-- DATA PROVIDED follows --
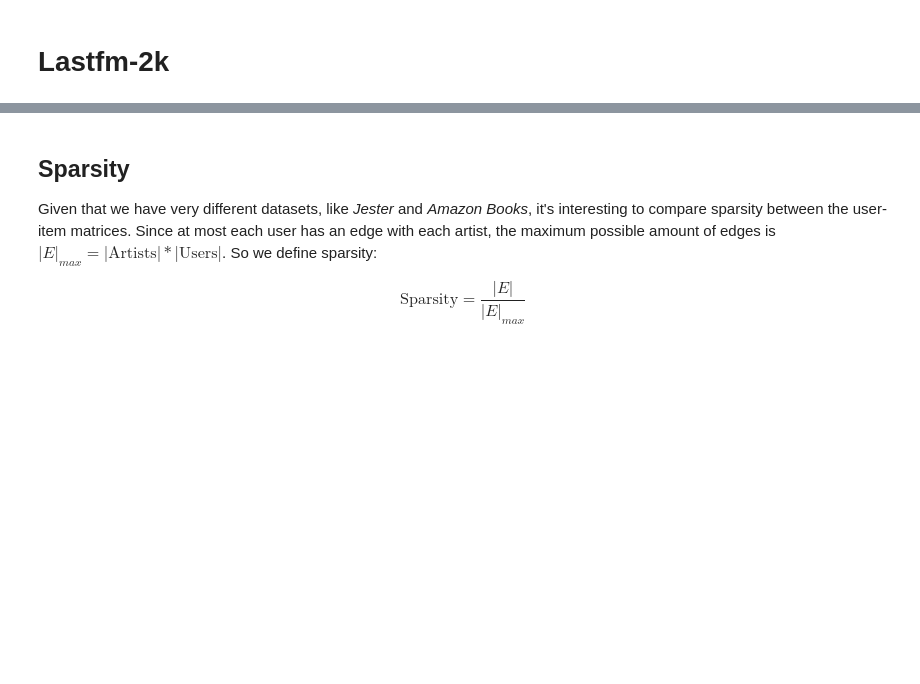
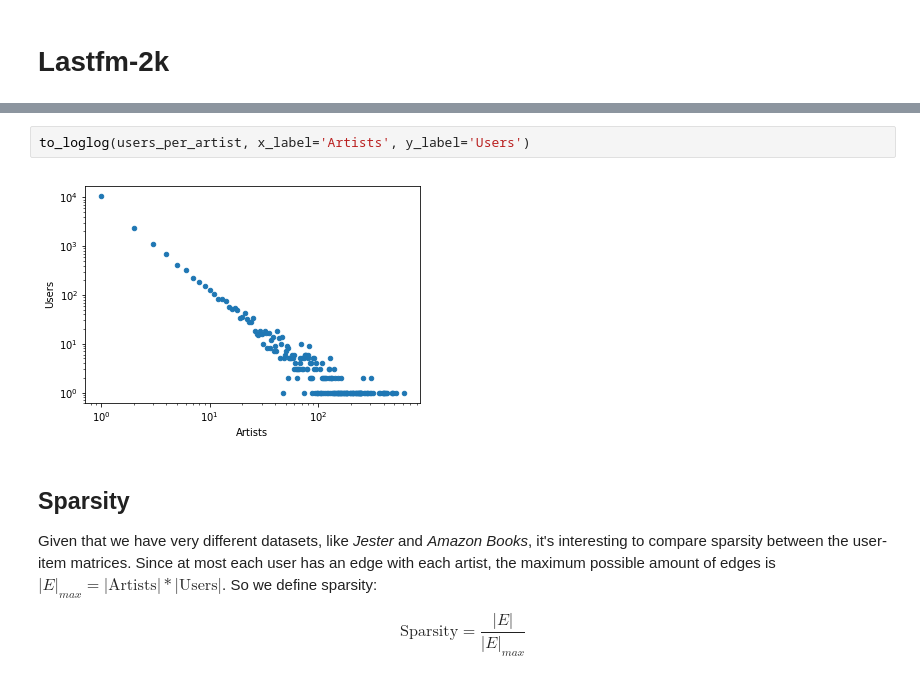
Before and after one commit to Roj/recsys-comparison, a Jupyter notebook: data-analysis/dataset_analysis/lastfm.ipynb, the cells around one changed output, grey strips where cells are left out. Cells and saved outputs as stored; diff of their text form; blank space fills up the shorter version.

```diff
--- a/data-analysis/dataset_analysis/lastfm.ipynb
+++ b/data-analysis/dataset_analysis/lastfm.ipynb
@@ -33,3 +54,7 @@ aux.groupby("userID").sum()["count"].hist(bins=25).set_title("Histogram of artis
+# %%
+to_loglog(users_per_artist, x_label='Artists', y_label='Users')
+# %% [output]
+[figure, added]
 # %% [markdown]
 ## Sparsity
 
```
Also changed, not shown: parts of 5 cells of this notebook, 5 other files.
-- DATA PROVIDED concluded --
▸ AIM OF THE EXERCISE: Apart from the pictures, repeat every entry exactly.

▸ YOUR RESPONSE:
Before and after one commit to Roj/recsys-comparison, a Jupyter notebook: data-analysis/dataset_analysis/lastfm.ipynb, the cells around one changed output, grey strips where cells are left out. Cells and saved outputs as stored; diff of their text form; blank space fills up the shorter version.

```diff
--- a/data-analysis/dataset_analysis/lastfm.ipynb
+++ b/data-analysis/dataset_analysis/lastfm.ipynb
@@ -33,3 +54,7 @@ aux.groupby("userID").sum()["count"].hist(bins=25).set_title("Histogram of artis
+# %%
+to_loglog(users_per_artist, x_label='Artists', y_label='Users')
+# %% [output]
+[figure, added]
 # %% [markdown]
 ## Sparsity
 
```
Also changed, not shown: parts of 5 cells of this notebook, 5 other files.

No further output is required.